Hygiene advice

  • Clean hands frequently with soap and water, or alcohol-based hand rub.
  • Wash hands after coughing or sneezing; when caring for the sick; before, during and after food preparation; before eating; after using the toilet; when hands are visibly dirty; and after handling animals or waste.
  • Maintain at least 1 meter (3 feet) distance from anyone who is coughing or sneezing.
  • Avoid touching your hands, nose and mouth. Do not spit in public.
  • Cover your mouth and nose with a tissue or bent elbow when coughing or sneezing. Discard the tissue immediately and clean your hands.

Medical advice

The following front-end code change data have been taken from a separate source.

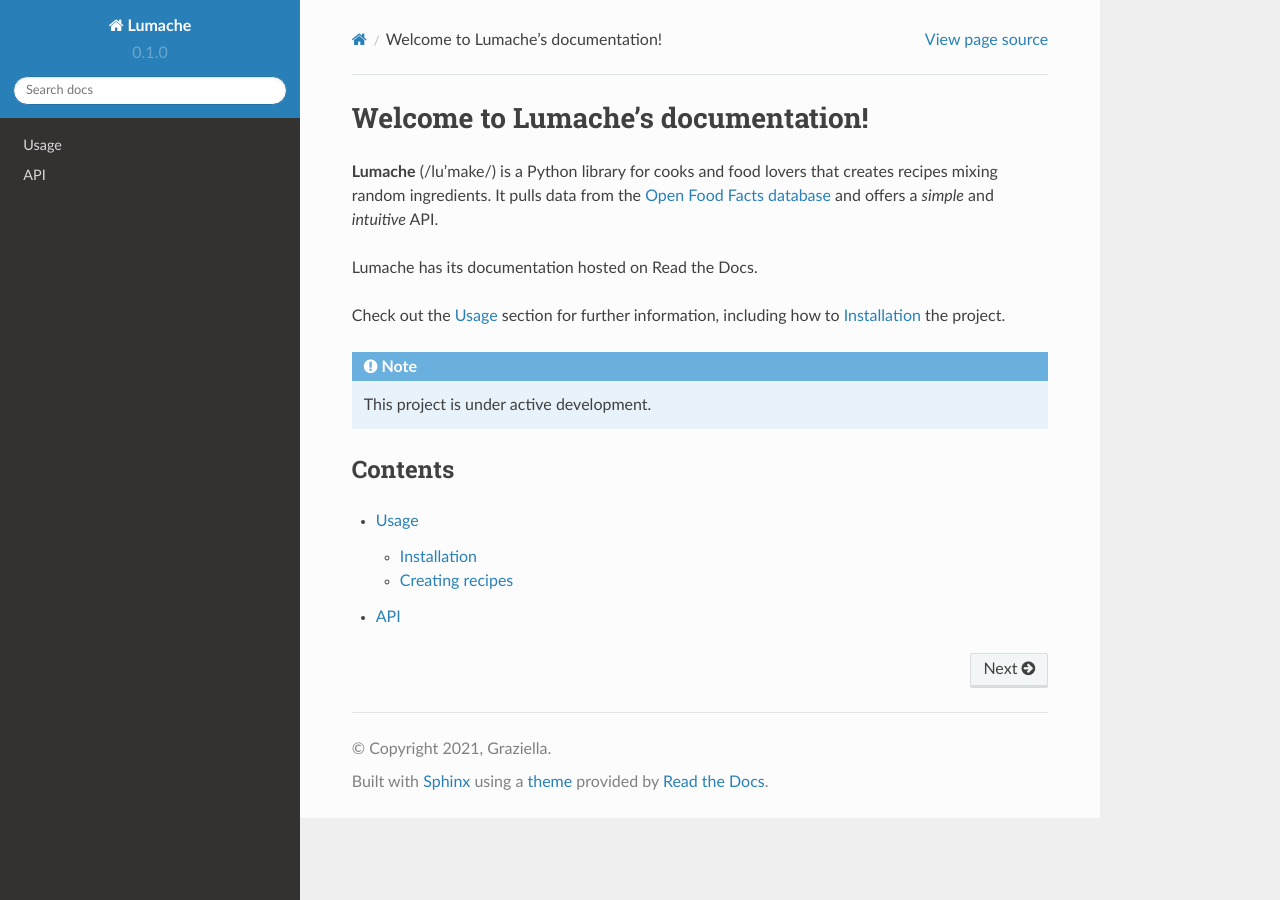
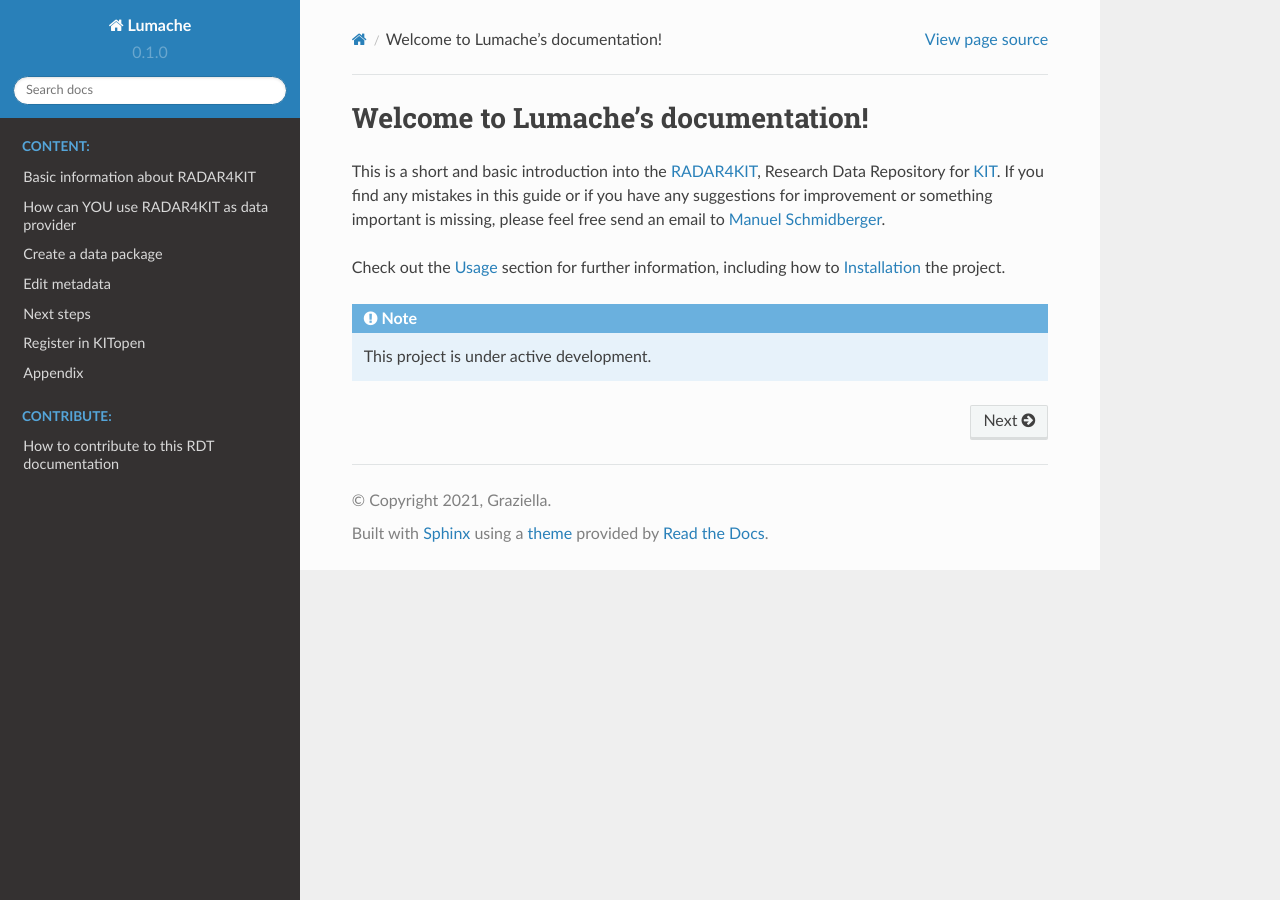
Before and after one commit to sabarth/Radar4KIT, a Sphinx documentation site: the page built from docs/source/index.rst, in a window 1280 px wide. Built offline with Sphinx 7.4.7 and the Read the Docs theme 2.0.0, drawn with Linux system fonts in a browser that asks for light colours.

Commit message:
Added new index.rst and create folder for content

```diff
--- /dev/null
+++ b/docs/source/Content/appendix.rst
@@ -0,0 +1,2 @@
+Appendix
+++++++++
--- /dev/null
+++ b/docs/source/Content/basic.rst
@@ -0,0 +1,65 @@
+Basic information about RADAR4KIT
++++++++++++++++++++++++++++++++++
+
+RADAR4KIT allows you to compile research data from completed scientific studies and projects into data packages,
+describe them with metadata, store and archive them permanently, or make them publicly accessible as needed. Published data are assigned a persistent
+identifier (DOI) and can thus be found internationally and are also referenced in `KITopen <https://www.bibliothek.kit.edu/english/kitopen.php>`_ .
+RADAR4KIT represents a generic offer of KIT in addition to the established subject repositories, which can be found e.g. in [re3data.org](re3data.org).
+
+The operator is the `Karlsruhe Institute of Technology <https://kit.edu>`_ (KIT). RADAR4KIT is based on the `RADAR <https://radar.products.fiz-karlsruhe.de/en>`_
+service offered by FIZ Karlsruhe. The data is stored exclusively on KIT's IT infrastructure at the Steinbuch Centre for Computing (SCC).
+
+
+Registration and user profiles
+==============================
+
+Since RADAR4KIT is an online service it can be used exclusively via the Internet. All KIT researchers can log in to RADAR4KIT via their KIT account (Shibboleth) using
+the web frontend of `RADAR4KIT <www.radar.kit.edu>`_. In addition, further accounts for KIT-externals can be created in special cases.
+
+.. image:: /images/radar4kit_edit_metadata_1.png
+
+
+RADAR4KIT usage and numbers
+===========================
+
+RADAR4KIT can be used via a web-based user interface with current web browsers or via the REST-based `RADAR API <https://radar.products.fiz-karlsruhe.de/de/radarfeatures/radar-api>`_ . The data provider (can be "subcurator" or "curator") can create data packages within the workspace assigned to him and assign individual files or file archives (.tar, .zip, .tgz, tar.gz, .tar.bz2) containing multiple files. The data provider also can add or delete individual data via the user interface. With RADAR4KIT the **maximum files size is at about 200GB** for archiving and publishing data. The 200GB refers to both single or multiple files and thus representing the current maximum of possible repository size. However since the **web browsers** start stuggeling on resources at file sizes of **10GB** and more you should use the `RADAR API <https://radar.products.fiz-karlsruhe.de/de/radarfeatures/radar-api>`_ to upload bigger file sizes!
+
+The data provider is also responsible for describing the data packages with proper metadata following certain standards. For this purpose, the service provides a form on the RADAR4KIT platform. Alternatively, it is possible to create the metadata offline as an XML file (see Appendix for an example) and then upload it to the RADAR4KIT platform. The data provider can also use the RADAR4KIT platform to download a template for a corresponding XML file as well as an XML schema for validating the metadata in the latest version.
+
+
+
+Retention period and immutability of data packages
+==================================================
+RADAR4KIT enables the permanent and secured storage of data packages over a defined period of time ("retention period").
+For archived data packets, the data provider defines a retention period. The actual retention period for archived data packets may
+be shorter if the RADAR4KIT service is discontinued before the retention period expires. No retention period needs to be selected for
+published data packages because this period is basically unlimited. KIT guarantees an actual retention period of at least 10 years.
+During the retention period, RADAR4KIT does not modify the stored data packets any more, but only ensures their physical preservation
+("bitstream preservation"). Accordingly, RADAR4KIT guarantees neither the permanent usability nor the interpretability of the data contained
+in a data package, as these depend on the availability of the data formats selected by the data provider and corresponding programs for their
+interpretation.
+
+Data packages in permanent storage can no longer be modified. Deletions can be carried out by the administrator in justified exceptional cases
+after consultation with the operator. Justified exceptional cases include, for example, legal violations or erroneous data. In the case of deletion,
+only the data is deleted, but not the metadata. These will contain a note that the data has been deleted.
+
+
+Reviewing research data
+=======================
+RADAR4KIT also supports a review process prior to a data publication. For this purpose, a data package can be set to the status
+"under review" before publication. In this state, the data package is no longer editable. RADAR4KIT generates a unique link that
+the data provider can pass on to the responsible publisher or reviewers. This link allows access to the not yet published data package
+without prior authentication. After completion of the review, the data provider can either change the status for the work package back to
+edit mode or publish the data package. In both cases, the unique link generated becomes invalid, so reviewers can no longer access the data package.
+The data provider can set a data package to the status "in review" several times in succession. The operator does not carry out any further quality
+assurance of the content of the posted research data. The data providers themselves are responsible for this.
+
+
+Access system and embargos
+===========================
+
+Data packages that have not yet been archived or published, i.e. are in the **processing state**, can only be viewed by the data providers, the curators and the administrators. For peer review, there is an exception for reviewers (see section :ref:`Reviewing research data<Reviewing research data>`).
+
+* **Archived data packages** are normally accessible only to the data provider and the administrator. The data provider can grant other users registered with RADAR4KIT the right to view the descriptive metadata and retrieve the archived data packages. If desired, he may also make the archived dataset publicly available. These rights assignments can be changed at any time by the data provider. Archived data (unless the data provider has made it publicly accessible in whole or in part) cannot be found via search or via OAI. Third parties cannot view or search the data or the metadata.
+
+* **Published data packages**, as well as archived data packages for which the data provider has set access rights so that they are unrestrictedly publicly accessible, can be accessed by all data users registered with RADAR4KIT and anonymous (non-registered) data users. The descriptive metadata are searchable in the web interface and are also available for harvesting via an `OAI provider <https://www.openarchives.org/service/listproviders.html>`_ (Open Archives Initiative). Furthermore, they are publicly viewable at `www.datacite.org <www.datacite.org>`_. This is true even if the actual research data is still under embargo. The data provider can set up an embargo period of up to 12 months after publication for the actual research data, during which only the metadata can be searched and retrieved, but not the research data. After the embargo period has expired, the research data will also be generally retrievable.
--- /dev/null
+++ b/docs/source/Content/datapackage.rst
@@ -0,0 +1,2 @@
+Create a data package
+++++++++++++++++++++++
--- /dev/null
+++ b/docs/source/Content/kitopen.rst
@@ -0,0 +1,2 @@
+Register in KITopen
++++++++++++++++++++
--- /dev/null
+++ b/docs/source/Content/metadata.rst
@@ -0,0 +1,2 @@
+Edit metadata
++++++++++++++
--- /dev/null
+++ b/docs/source/Content/nextsteps.rst
@@ -0,0 +1,2 @@
+Next steps
+++++++++++
--- /dev/null
+++ b/docs/source/Content/usage.rst
@@ -0,0 +1,7 @@
+How can YOU use RADAR4KIT as data provider
++++++++++++++++++++++++++++++++++++++++++++
+
+
+
+What does that mean in practice?
+=================================
--- /dev/null
+++ b/docs/source/Contribute/howto.rst
@@ -0,0 +1,2 @@
+How to contribute to this RDT documentation
++++++++++++++++++++++++++++++++++++++++++++
--- a/docs/source/index.rst
+++ b/docs/source/index.rst
@@ -1,12 +1,10 @@
 Welcome to Lumache's documentation!
 ===================================
 
-**Lumache** (/lu'make/) is a Python library for cooks and food lovers
-that creates recipes mixing random ingredients.
-It pulls data from the `Open Food Facts database <https://world.openfoodfacts.org/>`_
-and offers a *simple* and *intuitive* API.
+This is a short and basic introduction into the `RADAR4KIT <https://radar.kit.edu>`_, Research Data Repository for `KIT <https://kit.edu>`_.
+If you find any mistakes in this guide or if you have any suggestions for improvement or something important is missing, please
+feel free send an email to `Manuel Schmidberger <manuel.schmidberger@kit.edu?subject=RADAR4KIT%20documentation%20file>`_.
 
-Lumache has its documentation hosted on Read the Docs.
 
 Check out the :doc:`usage` section for further information, including
 how to :ref:`installation` the project.
@@ -15,10 +13,22 @@
 
    This project is under active development.
 
-Contents
---------
+.. toctree::
+   :maxdepth: 2
+   :hidden:
+   :caption: Content:
+
+   Content/basic
+   Content/usage
+   Content/datapackage
+   Content/metadata
+   Content/nextsteps
+   Content/kitopen
+   Content/appendix
 
 .. toctree::
+   :maxdepth: 2
+   :hidden:
+   :caption: Contribute:
 
-   usage
-   api
+   Contribute/howto
```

  • Avoid close contact with others if you have any symptoms.
  • Stay at home if you feel unwell, even with mild symptoms such as headache and runny nose, to avoid potential spread of the disease to medical facilities and other people.
  • If you develop serious symptoms (fever, cough, difficulty breathing) seek medical care early and contact local health authorities in advance.
  • Note any recent contact with others and travel details to provide to authorities who can trace and prevent spread of the disease.
  • Stay up to date on COVID-19 developments issued by health authorities and follow their guidance.

Mask and glove usage

  • Healthy individuals only need to wear a mask if taking care of a sick person.
  • Wear a mask if you are coughing or sneezing.
  • Masks are effective when used in combination with frequent hand cleaning.
  • Do not touch the mask while wearing it. Clean hands if you touch the mask.
  • Learn how to properly put on, remove and dispose of masks. Clean hands after disposing of the mask.
  • Do not reuse single-use masks.
  • Regularly washing bare hands is more effective against catching COVID-19 than wearing rubber gloves.
  • The COVID-19 virus can still be picked up on rubber gloves and transmitted by touching your face.